Detected change data
▬▬▬

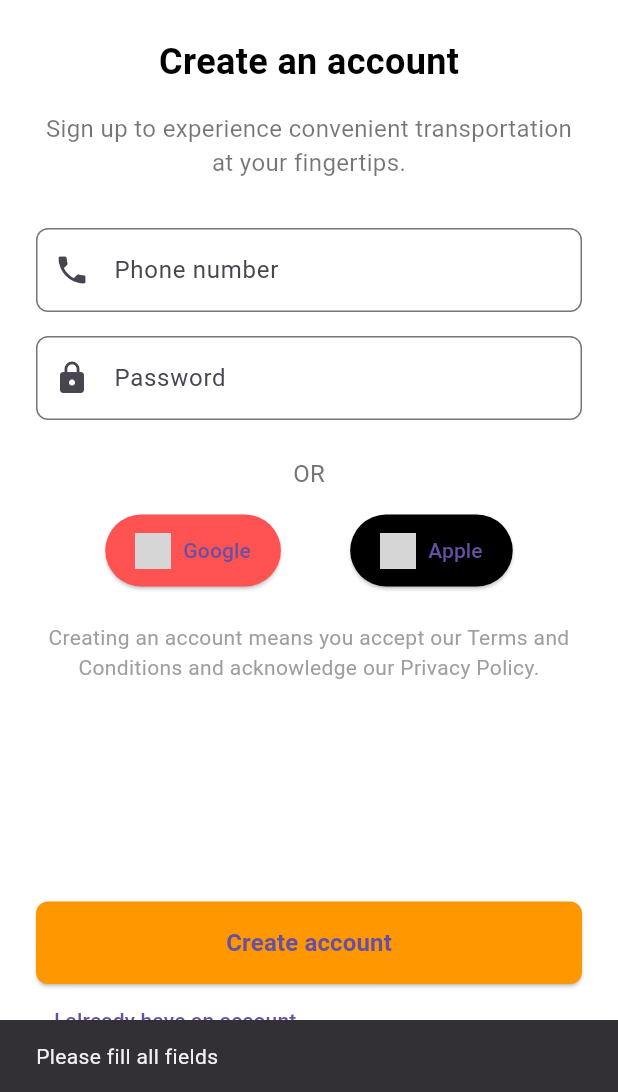
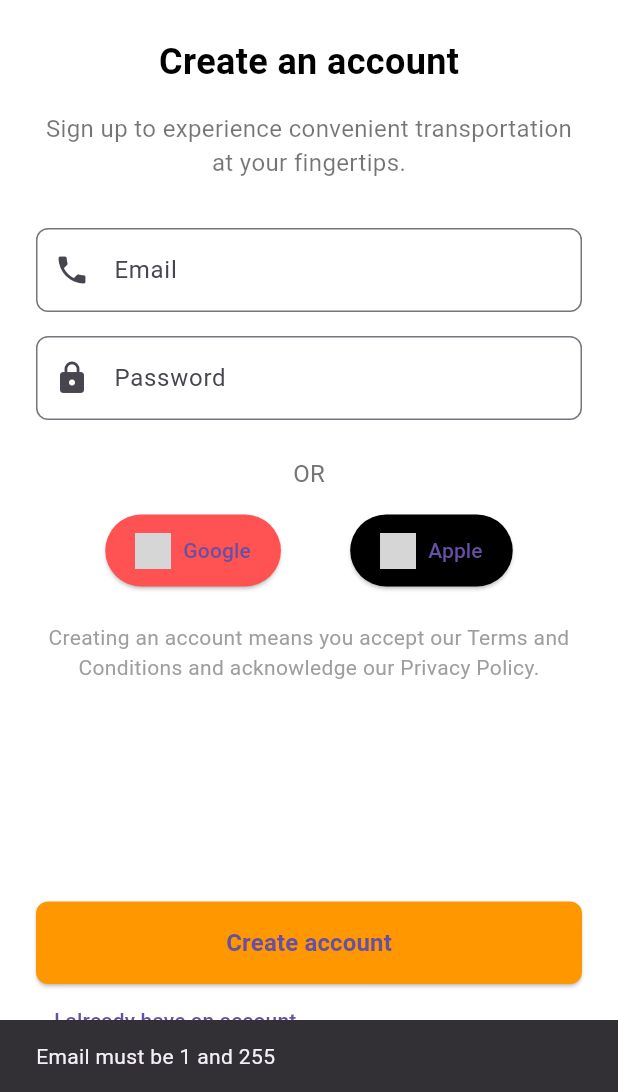
Before and after one commit to steve2700/toota-mobile-sa, a Flutter app: the SignUpScreen screen opened directly, after a tap on "Create account", on a phone screen of 412 x 824 dp, the part 144-1236 px from its top. Run offline on Flutter 3.47's test engine with Material 3 defaults, Android fonts, the phone set to English and light mode, and no system bars; our stand-ins replace dio, flutter_riverpod, flutter_svg, font_awesome_flutter; grey boxes are pictures that could not be loaded.

Commit message:
replaced phone with email in signup.dart

```diff
--- a/toota_mobile_sa/lib/constants.dart
+++ b/toota_mobile_sa/lib/constants.dart
@@ -19,7 +19,7 @@ class RouteNames {
   static const String onboarding = '/onboarding';
   static const String kycone = '/kycone';
   static const String kyctwo = '/kyctwo';
-  static const String signUpOne = '/signUpOne';
+  static const String signUpOne = '/otp';
   static const String signUp = '/signUp';
   static const String login = '/login';
   static const String dashboard = '/dashboard';
--- a/toota_mobile_sa/lib/providers/auth_provider_create.dart
+++ b/toota_mobile_sa/lib/providers/auth_provider_create.dart
@@ -7,6 +7,6 @@ final signUpProvider =
     FutureProvider.family<Map<String, dynamic>, Map<String, String>>(
   (ref, credentials) async {
     final authService = ref.read(authServiceProvider);
-    return authService.signUp(credentials['phone']!, credentials['password']!);
+    return authService.signUp(credentials['email']!, credentials['password']!);
   },
 );
--- a/toota_mobile_sa/lib/screens/login_screen/login_screen.dart
+++ b/toota_mobile_sa/lib/screens/login_screen/login_screen.dart
@@ -49,7 +49,7 @@ class _LoginScreenState extends ConsumerState<LoginScreen> {
     try {
       bool isSuccess = await login;
       if (isSuccess) {
-        Navigator.pushNamed(context, '/home'); // Navigate to home on success
+        Navigator.pushNamed(context, '/dashboard'); // Navigate to dashboard on success
       } else {
         ScaffoldMessenger.of(context).showSnackBar(
           const SnackBar(content: Text('Invalid credentials, please try again')),
--- a/toota_mobile_sa/lib/screens/sign_up_screen/sign_up_screen.dart
+++ b/toota_mobile_sa/lib/screens/sign_up_screen/sign_up_screen.dart
@@ -10,17 +10,23 @@ class SignUpScreen extends ConsumerStatefulWidget {
 }
 
 class _SignUpScreenState extends ConsumerState<SignUpScreen> {
-  final TextEditingController _phoneController = TextEditingController();
+  final TextEditingController _emailController = TextEditingController();
   final TextEditingController _passwordController = TextEditingController();
   bool isLoading = false;
 
   void _signUp() async {
-    final phone = _phoneController.text.trim();
+    final email = _emailController.text.trim();
     final password = _passwordController.text.trim();
 
-    if (phone.isEmpty || password.isEmpty) {
+    if (email.isEmpty || email.length > 255) {
       ScaffoldMessenger.of(context).showSnackBar(
-        const SnackBar(content: Text("Please fill all fields")),
+        const SnackBar(content: Text("Email must be 1 and 255")),
+      );
+      return;
+    }
+   if (password.length < 8 || password.length > 128) {
+      ScaffoldMessenger.of(context).showSnackBar(
+        const SnackBar(content: Text("Password must be between 8 and 128 characters")),
       );
       return;
     }
@@ -28,18 +34,16 @@ class _SignUpScreenState extends ConsumerState<SignUpScreen> {
     setState(() => isLoading = true);
 
     final response =
-        await ref.read(signUpProvider({"phone": phone, "password": password}).future);
+        await ref.read(signUpProvider({"phone": email, "password": password}).future);
 
     setState(() => isLoading = false);
 
     if (response["success"] == true) {
-      ScaffoldMessenger.of(context).showSnackBar(
-        const SnackBar(content: Text("Signup successful!")),
-      );
+      Navigator.pushNamed(context, '/otp');
       // Navigate to next screen if needed
     } else {
       ScaffoldMessenger.of(context).showSnackBar(
-        SnackBar(content: Text("Error: ${response["error"]}")),
+        SnackBar(content: Text("Sign up failed. Please try again")),
       );
     }
   }
@@ -78,10 +82,10 @@ class _SignUpScreenState extends ConsumerState<SignUpScreen> {
             ),
             const SizedBox(height: 32),
             TextField(
-              controller: _phoneController,
+              controller: _emailController,
               keyboardType: TextInputType.phone,
               decoration: InputDecoration(
-                labelText: 'Phone number',
+                labelText: 'Email',
                 prefixIcon: const Icon(Icons.phone),
                 border: OutlineInputBorder(borderRadius: BorderRadius.circular(8)),
               ),
```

▬▬▬

WHAT IS BEING ASKED :: Repeat every entry exactly. Do not include the pictures.

ANSWER AREA ::
Before and after one commit to steve2700/toota-mobile-sa, a Flutter app: the SignUpScreen screen opened directly, after a tap on "Create account", on a phone screen of 412 x 824 dp, the part 144-1236 px from its top. Run offline on Flutter 3.47's test engine with Material 3 defaults, Android fonts, the phone set to English and light mode, and no system bars; our stand-ins replace dio, flutter_riverpod, flutter_svg, font_awesome_flutter; grey boxes are pictures that could not be loaded.

Commit message:
replaced phone with email in signup.dart

```diff
--- a/toota_mobile_sa/lib/constants.dart
+++ b/toota_mobile_sa/lib/constants.dart
@@ -19,7 +19,7 @@ class RouteNames {
   static const String onboarding = '/onboarding';
   static const String kycone = '/kycone';
   static const String kyctwo = '/kyctwo';
-  static const String signUpOne = '/signUpOne';
+  static const String signUpOne = '/otp';
   static const String signUp = '/signUp';
   static const String login = '/login';
   static const String dashboard = '/dashboard';
--- a/toota_mobile_sa/lib/providers/auth_provider_create.dart
+++ b/toota_mobile_sa/lib/providers/auth_provider_create.dart
@@ -7,6 +7,6 @@ final signUpProvider =
     FutureProvider.family<Map<String, dynamic>, Map<String, String>>(
   (ref, credentials) async {
     final authService = ref.read(authServiceProvider);
-    return authService.signUp(credentials['phone']!, credentials['password']!);
+    return authService.signUp(credentials['email']!, credentials['password']!);
   },
 );
--- a/toota_mobile_sa/lib/screens/login_screen/login_screen.dart
+++ b/toota_mobile_sa/lib/screens/login_screen/login_screen.dart
@@ -49,7 +49,7 @@ class _LoginScreenState extends ConsumerState<LoginScreen> {
     try {
       bool isSuccess = await login;
       if (isSuccess) {
-        Navigator.pushNamed(context, '/home'); // Navigate to home on success
+        Navigator.pushNamed(context, '/dashboard'); // Navigate to dashboard on success
       } else {
         ScaffoldMessenger.of(context).showSnackBar(
           const SnackBar(content: Text('Invalid credentials, please try again')),
--- a/toota_mobile_sa/lib/screens/sign_up_screen/sign_up_screen.dart
+++ b/toota_mobile_sa/lib/screens/sign_up_screen/sign_up_screen.dart
@@ -10,17 +10,23 @@ class SignUpScreen extends ConsumerStatefulWidget {
 }
 
 class _SignUpScreenState extends ConsumerState<SignUpScreen> {
-  final TextEditingController _phoneController = TextEditingController();
+  final TextEditingController _emailController = TextEditingController();
   final TextEditingController _passwordController = TextEditingController();
   bool isLoading = false;
 
   void _signUp() async {
-    final phone = _phoneController.text.trim();
+    final email = _emailController.text.trim();
     final password = _passwordController.text.trim();
 
-    if (phone.isEmpty || password.isEmpty) {
+    if (email.isEmpty || email.length > 255) {
       ScaffoldMessenger.of(context).showSnackBar(
-        const SnackBar(content: Text("Please fill all fields")),
+        const SnackBar(content: Text("Email must be 1 and 255")),
+      );
+      return;
+    }
+   if (password.length < 8 || password.length > 128) {
+      ScaffoldMessenger.of(context).showSnackBar(
+        const SnackBar(content: Text("Password must be between 8 and 128 characters")),
       );
       return;
     }
@@ -28,18 +34,16 @@ class _SignUpScreenState extends ConsumerState<SignUpScreen> {
     setState(() => isLoading = true);
 
     final response =
-        await ref.read(signUpProvider({"phone": phone, "password": password}).future);
+        await ref.read(signUpProvider({"phone": email, "password": password}).future);
 
     setState(() => isLoading = false);
 
     if (response["success"] == true) {
-      ScaffoldMessenger.of(context).showSnackBar(
-        const SnackBar(content: Text("Signup successful!")),
-      );
+      Navigator.pushNamed(context, '/otp');
       // Navigate to next screen if needed
     } else {
       ScaffoldMessenger.of(context).showSnackBar(
-        SnackBar(content: Text("Error: ${response["error"]}")),
+        SnackBar(content: Text("Sign up failed. Please try again")),
       );
     }
   }
@@ -78,10 +82,10 @@ class _SignUpScreenState extends ConsumerState<SignUpScreen> {
             ),
             const SizedBox(height: 32),
             TextField(
-              controller: _phoneController,
+              controller: _emailController,
               keyboardType: TextInputType.phone,
               decoration: InputDecoration(
-                labelText: 'Phone number',
+                labelText: 'Email',
                 prefixIcon: const Icon(Icons.phone),
                 border: OutlineInputBorder(borderRadius: BorderRadius.circular(8)),
               ),
```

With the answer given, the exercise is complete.